This historic coastal town lies 60 miles (l00 km) from Mombasa and is believed to be the ‘Melind’ of Paradise Lost. Chinese junks visited the port in the early fifteenth century and, after the arrival of Vasco da Gama’s fleet, Malindi prospered as the centre of Portuguese influence for nearly one hundred years.
For nearly three hundred years, slaves were sold in front of the pillar which stands by the Juma Mosque. In 1900 the enforcement of the ban on slave labour crippled the economy and Malindi entered the twentieth century as a ‘small fishing village:
However the introduction of agricultural settlement schemes and the building of the first beach hotels in the 1930’s turned Malindi into a thriving township. Just south of the township is Casuarina Point and the coral gardens of the Malindi Marine Park, a fascinating underwater wonderland, visited every day by glass bottom boats and snorkelers.
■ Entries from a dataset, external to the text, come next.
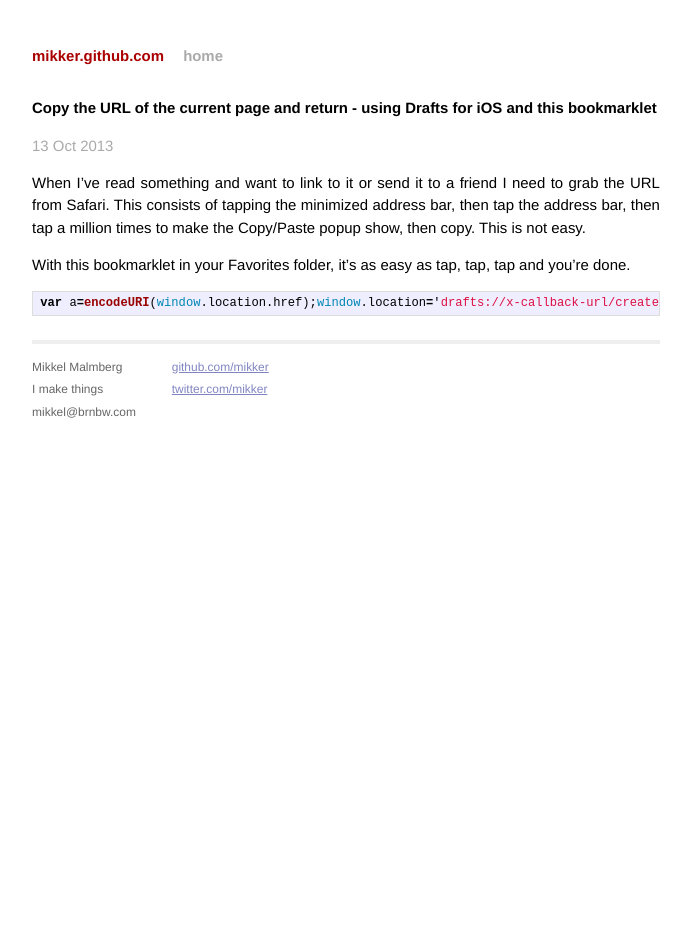
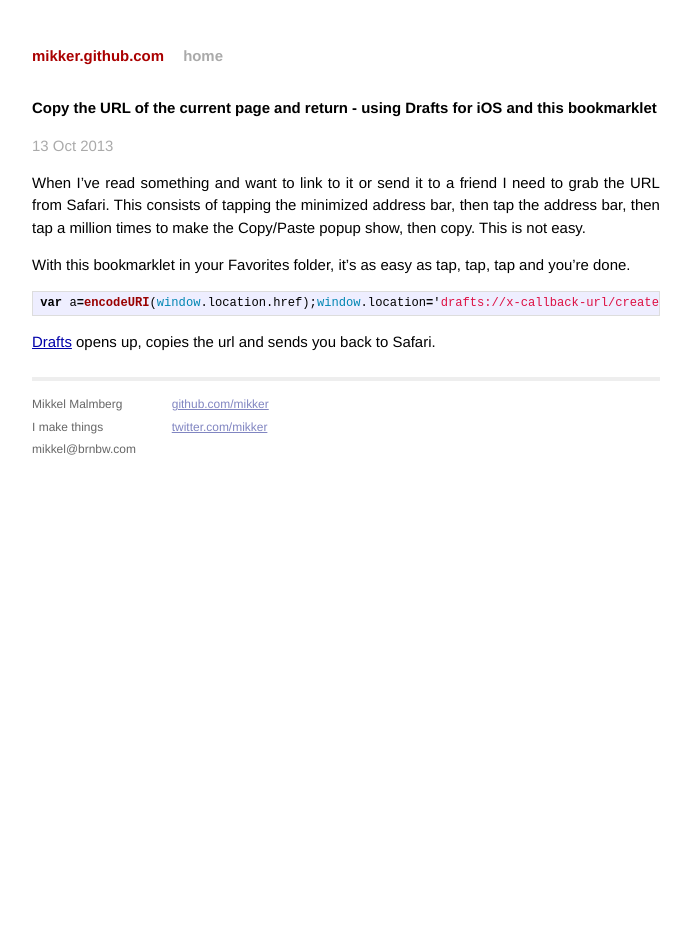
Before and after one commit to mikker/mikker.github.com, a Jekyll site: the page built from _posts/2013-10-13-copy-the-url-of-the-current-page-and-return-using-drafts-for-ios.md, in a window 1280 px wide. Shown: the whole page, without its empty margins (294-985 px from the left). Built offline with Jekyll 4.4.1, drawn with Linux system fonts in a browser that asks for light colours; Markdown is read by kramdown in place of the engine named in the settings.

Commit message:
Created :_posts/2013-10-13-copy-the-url-of-the-current-page-and-return-using-drafts-for-ios.md

`````diff
--- a/_posts/2013-10-13-copy-the-url-of-the-current-page-and-return-using-drafts-for-ios.md
+++ b/_posts/2013-10-13-copy-the-url-of-the-current-page-and-return-using-drafts-for-ios.md
@@ -14,3 +14,4 @@ With this bookmarklet in your Favorites folder, it's as easy as tap, tap, tap an
 ```` js
 var a=encodeURI(window.location.href);window.location='drafts://x-callback-url/create?text='+a+'&action=Copy%20to%20Clipboard&x-success='+a;
 ````
+[Drafts](https://itunes.apple.com/en/app/drafts/id502385074?mt=8) opens up, copies the url and sends you back to Safari.
`````
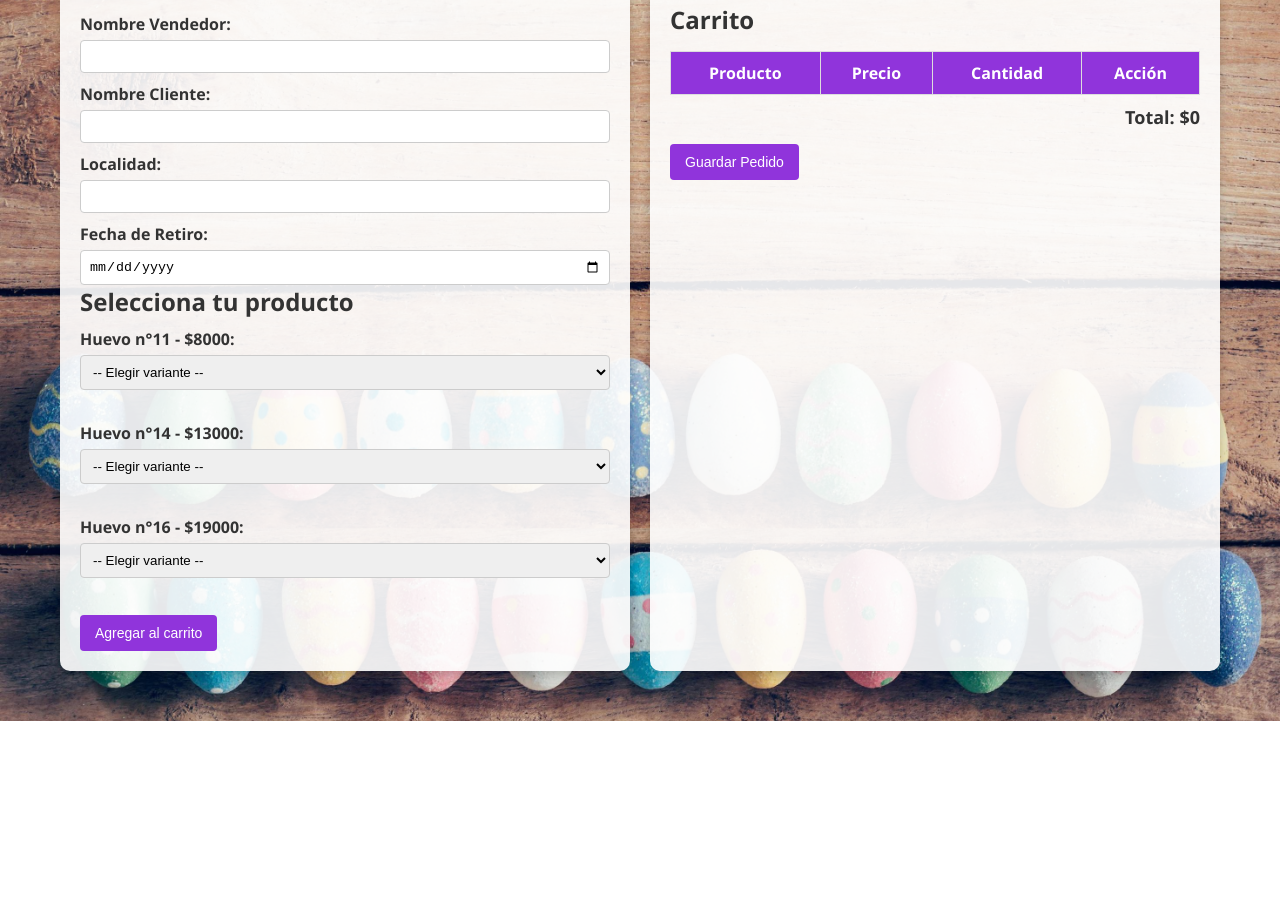
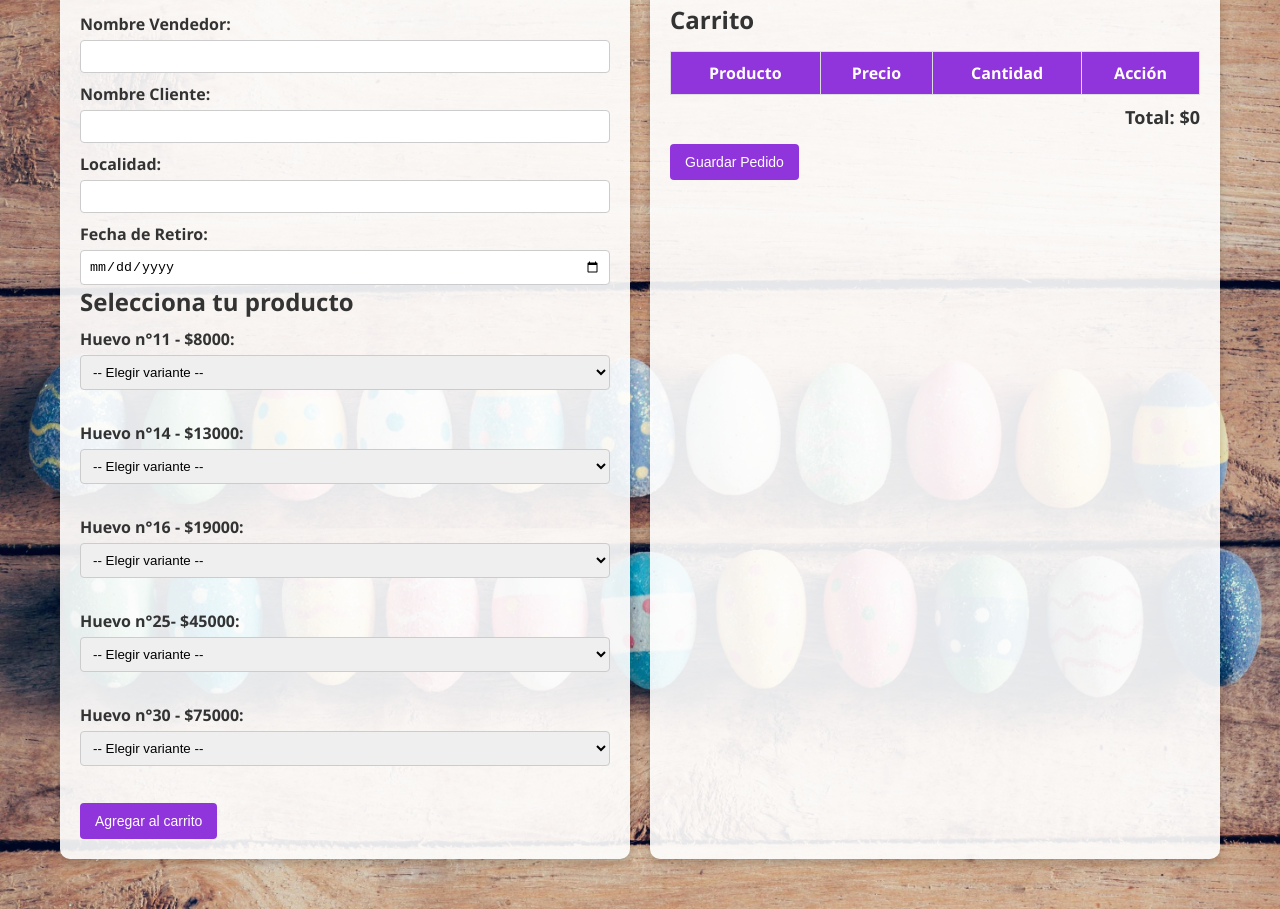
Before and after one commit to caroo1214/pedidos-Pascua, a website: page index.html in a window 1280 px wide. Shown: the part 325-1234 px from the top of the page. Before the commit the page ends 1046 px from the top, so only its background shows below. Drawn offline with Linux system fonts and the light colour scheme.

Commit message:
subo huevos n25 y30

```diff
--- a/index.html
+++ b/index.html
@@ -128,6 +128,7 @@
          <option value="Negro Con Leche">Negro Con Leche</option>
          <option value="Mixto Blanco/Negro">Mixto (Blanco/Negro)</option>
          <option value="Mixto Blanco/Negro con leche">Mixto (Blanco/Negro con leche)</option>
+         <option value="Mixto Negro/Negro con leche">Mixto (Negro/Negro con leche)</option>
 
       </select>
 
@@ -141,6 +142,7 @@
        <option value="Negro Con Leche">Negro Con Leche</option>
          <option value="Mixto Blanco/Negro">Mixto (Blanco/Negro)</option>
          <option value="Mixto Blanco/Negro con leche">Mixto (Blanco/Negro con leche)</option>
+         <option value="Mixto Negro/Negro con leche">Mixto (Negro/Negro con leche)</option>
       </select>
 
       <br><br>
@@ -153,9 +155,38 @@
         <option value="Negro Con Leche">Negro Con Leche</option>
         <option value="Mixto Blanco/Negro">Mixto (Blanco/Negro)</option>
         <option value="Mixto Blanco/Negro con leche">Mixto (Blanco/Negro con leche)</option>
+        <option value="Mixto Negro/Negro con leche">Mixto (Negro/Negro con leche)</option>
       </select>
 
       <br><br>
+
+      <label for="huevo25">Huevo n°25- $45000:</label>
+      <select id="huevo25">
+        <option value="">-- Elegir variante --</option>
+        <option value="Blanco">Blanco</option>
+        <option value="Negro">Negro</option>
+        <option value="Negro Con Leche">Negro Con Leche</option>
+        <option value="Mixto Blanco/Negro">Mixto (Blanco/Negro)</option>
+        <option value="Mixto Blanco/Negro con leche">Mixto (Blanco/Negro con leche)</option>
+        <option value="Mixto Negro/Negro con leche">Mixto (Negro/Negro con leche)</option>
+      </select>
+
+      <br><br>
+
+      <label for="huevo30">Huevo n°30 - $75000:</label>
+      <select id="huevo30">
+        <option value="">-- Elegir variante --</option>
+        <option value="Blanco">Blanco</option>
+        <option value="Negro">Negro</option>
+        <option value="Negro Con Leche">Negro Con Leche</option>
+        <option value="Mixto Blanco/Negro">Mixto (Blanco/Negro)</option>
+        <option value="Mixto Blanco/Negro con leche">Mixto (Blanco/Negro con leche)</option>
+        <option value="Mixto Negro/Negro con leche">Mixto (Negro/Negro con leche)</option>
+      </select>
+
+      <br><br>
+
+
       <button type="button" onclick="addSelectedProducts()">Agregar al carrito</button>
     </div>
 
```
Also changed, not shown: server.js (+13 -0 lines), styles-admin.css (+9 -0 lines).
Malindi hosts the International Billfish Contest in February each year. Sailfish breed along the mouth of the Sabaki River (3 miles/ 5 kms north of Malindi) and sailfishing is at its best from October until February. In recent years night fishing has been introduced, to search for the elusive broadbill.
The Kenya Association of Sea Anglers keeps a tight control on the size of fish which can be brought ashore, and all members prefer to tag billfish to protect the species.